I know that complaining about the weather in San Diego is like complaining about having too much money and too much sex. But all things are relative, and this includes weather.
For two weeks every year, San Diego gets hit by a combination of intolerable heat and humidity that makes it feel like Cambodia. All I have to combat this is a small AC wall unit located in my living room. It has a range of three feet. To feel its effect you need to sit on top of it naked.
Yesterday was unbearable. Since there was no way that the limited range of my AC would be felt in the bedroom, I had to reconfigure things. I have a hallway door that dissects my living room from the two bedrooms and two bathrooms. I closed it and sought refuge in my main room. Essentially my life resembled that of a poor college student. I lived in a single room and slept on the couch.
I also created an arrangement with the fans to maximize the flow of cold air. I knew it was an effective scheme when NASA came over to test the aerodynamics of its rockets. I essentially slept in a wind tunnel.
To tackle the heat today I drove to the beach and went surfing.
I've developed a weekly ritual where I spend every Thursday night after work at Guava Beach Bar and Grill in Mission Beach. They have great food, great deals, and it provides a friendly and casual vibe. I arrive armed with journal and pen. After I eat I scoot over a block and walk along the boardwalk. It's a great way to end the day. A friend recently talked about the southern tip of Mission Beach. I had never been. When I went to Guava Beach this past Thursday, I walked from there to the southern tip of MB. It made for a rather lengthy walk – 3.5 miles round trip – but my journey was beautiful as it was accompanied by the setting sun, and led me to the serene and quaint destination. The southern tip of Mission Beach borders the San Diego River. Sail boats pass through (there is a visual aspect about sail boats that I enjoy). There's a grass park that overlooks the ocean and hovers like an island in the middle of the beach. This provides a welcome sanctuary as I hate sand. Well, hate may be a strong word. Let's just say that I have an adversarial relationship with it. There is also a wooden lifeguard tower that I have become infatuated with. It looks rickety and haphazard – like something you'd see on some isolated tropical beach. I loved this place.
This is one of the great things about San Diego. Its locale and geography create so many unique and mysterious places. I lived in San Jose – a large and flat expanse. While it had some good streets, it possessed no mysteries. No hills. No valleys. No nooks. No pockets. Just a bunch of interchangeable avenues.
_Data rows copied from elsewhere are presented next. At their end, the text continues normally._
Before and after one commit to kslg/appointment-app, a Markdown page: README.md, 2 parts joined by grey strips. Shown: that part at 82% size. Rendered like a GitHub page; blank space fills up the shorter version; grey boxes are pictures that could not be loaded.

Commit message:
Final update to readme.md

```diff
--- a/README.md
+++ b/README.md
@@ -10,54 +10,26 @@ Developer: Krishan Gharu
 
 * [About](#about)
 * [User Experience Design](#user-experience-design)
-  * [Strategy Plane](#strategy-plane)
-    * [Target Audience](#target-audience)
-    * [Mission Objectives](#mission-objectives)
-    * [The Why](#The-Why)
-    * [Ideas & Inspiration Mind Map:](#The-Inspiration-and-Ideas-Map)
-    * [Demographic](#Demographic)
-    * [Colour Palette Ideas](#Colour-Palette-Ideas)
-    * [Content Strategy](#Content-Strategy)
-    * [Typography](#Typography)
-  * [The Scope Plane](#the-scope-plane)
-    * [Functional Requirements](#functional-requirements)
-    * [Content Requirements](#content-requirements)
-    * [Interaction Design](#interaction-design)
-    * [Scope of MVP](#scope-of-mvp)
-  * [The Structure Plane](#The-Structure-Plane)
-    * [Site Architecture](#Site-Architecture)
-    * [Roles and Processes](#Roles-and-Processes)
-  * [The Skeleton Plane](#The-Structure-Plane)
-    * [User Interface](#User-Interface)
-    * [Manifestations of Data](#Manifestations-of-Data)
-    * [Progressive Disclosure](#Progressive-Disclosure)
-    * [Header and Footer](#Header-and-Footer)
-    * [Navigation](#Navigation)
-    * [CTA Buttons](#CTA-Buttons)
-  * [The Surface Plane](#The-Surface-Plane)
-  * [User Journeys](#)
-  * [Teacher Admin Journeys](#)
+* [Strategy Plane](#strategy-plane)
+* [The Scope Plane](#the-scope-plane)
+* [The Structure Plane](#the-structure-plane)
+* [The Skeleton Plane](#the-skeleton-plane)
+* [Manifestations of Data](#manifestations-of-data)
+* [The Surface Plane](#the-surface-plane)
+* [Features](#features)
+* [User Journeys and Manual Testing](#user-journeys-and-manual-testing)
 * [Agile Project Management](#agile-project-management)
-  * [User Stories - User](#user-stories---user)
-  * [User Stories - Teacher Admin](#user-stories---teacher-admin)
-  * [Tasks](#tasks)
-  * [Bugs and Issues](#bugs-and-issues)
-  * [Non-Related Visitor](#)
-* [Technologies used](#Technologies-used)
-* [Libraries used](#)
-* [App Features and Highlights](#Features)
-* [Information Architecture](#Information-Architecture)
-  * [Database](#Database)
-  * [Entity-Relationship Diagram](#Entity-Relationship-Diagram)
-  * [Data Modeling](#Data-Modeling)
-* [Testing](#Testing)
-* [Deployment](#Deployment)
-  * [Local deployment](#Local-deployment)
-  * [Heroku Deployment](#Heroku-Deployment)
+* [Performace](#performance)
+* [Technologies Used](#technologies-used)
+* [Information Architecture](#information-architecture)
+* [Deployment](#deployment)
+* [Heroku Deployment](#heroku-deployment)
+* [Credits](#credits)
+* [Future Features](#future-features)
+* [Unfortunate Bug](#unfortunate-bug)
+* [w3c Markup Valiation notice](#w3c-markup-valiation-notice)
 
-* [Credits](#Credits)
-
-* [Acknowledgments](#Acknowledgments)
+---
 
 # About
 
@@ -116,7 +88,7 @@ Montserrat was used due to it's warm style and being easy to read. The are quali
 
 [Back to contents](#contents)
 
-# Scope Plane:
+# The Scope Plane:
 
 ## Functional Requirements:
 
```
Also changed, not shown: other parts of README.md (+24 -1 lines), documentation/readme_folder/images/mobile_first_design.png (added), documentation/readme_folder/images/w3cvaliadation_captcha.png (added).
Many cities suffer from this. Not San Diego. It constantly surprises.
I drove to southern Mission Beach this morning, with my surfboard stretching from trunk to passenger seat. I easily found parking and set up residence on the beach in front of my beloved lifeguard tower. I threw on the rash guard, put on the aqua-socks, and strapped the leash to my left ankle. Into the water I went.
A day earlier I had talked to a friend who was an avid surfer. He said that the most painful thing he had experienced was a sting from a stingray. Right now they are ubiquitous on San Diego beaches due to the warm water and breeding season. Amber had seen some when we went surfing a few weekends ago at La Jolla Shores. I made sure to shuffle my feet when I walked.
I read an interview with professional poker players. They were asked the biggest mistake that novice poker players made. Almost unanimously they said that beginners play too many hands. It's hard for a newbie to pick his or her spots. They want to get involved in the excitement of each hand. It's difficult to sit back and watch.
I think that the same phenomenon affects beginning surfers as well. I want to catch every wave. But the real art is identifying the perfect wave and taking it, while letting the others pass by. Patience pays off. Not taking it is just as important as taking it. It's not only a good strategy to adopt in surfing, but to apply to my life as well. There is something to be said for enjoying the serene moments between perfect waves.
I realized the power of this because by sheer coincidence I caught the perfect wave and it made for a beautiful ride. I selected other waves that were sub par, and I paddled the same as I did on the perfect wave, but it simply rolled past me or fizzled prematurely. Patience pays off. The key is enjoying the time between those ideal waves.
It is possible that I am delving into metaphor.
After surfing, I sought refuge on the green, grassy park. I did a sketch of the quirky lifeguard tower. After completing the ink drawing, I dipped inside my backpack to fetch my colored pencils. I then realized that I had forgotten to bring them. Desperately wanting color, I went with watercolors even though this paper reacted poorly to them.
There is something so rewarding for me personally to drawing a scene live. I don't do it often enough, but when I do, it locks that moment and experience in my memory so potently.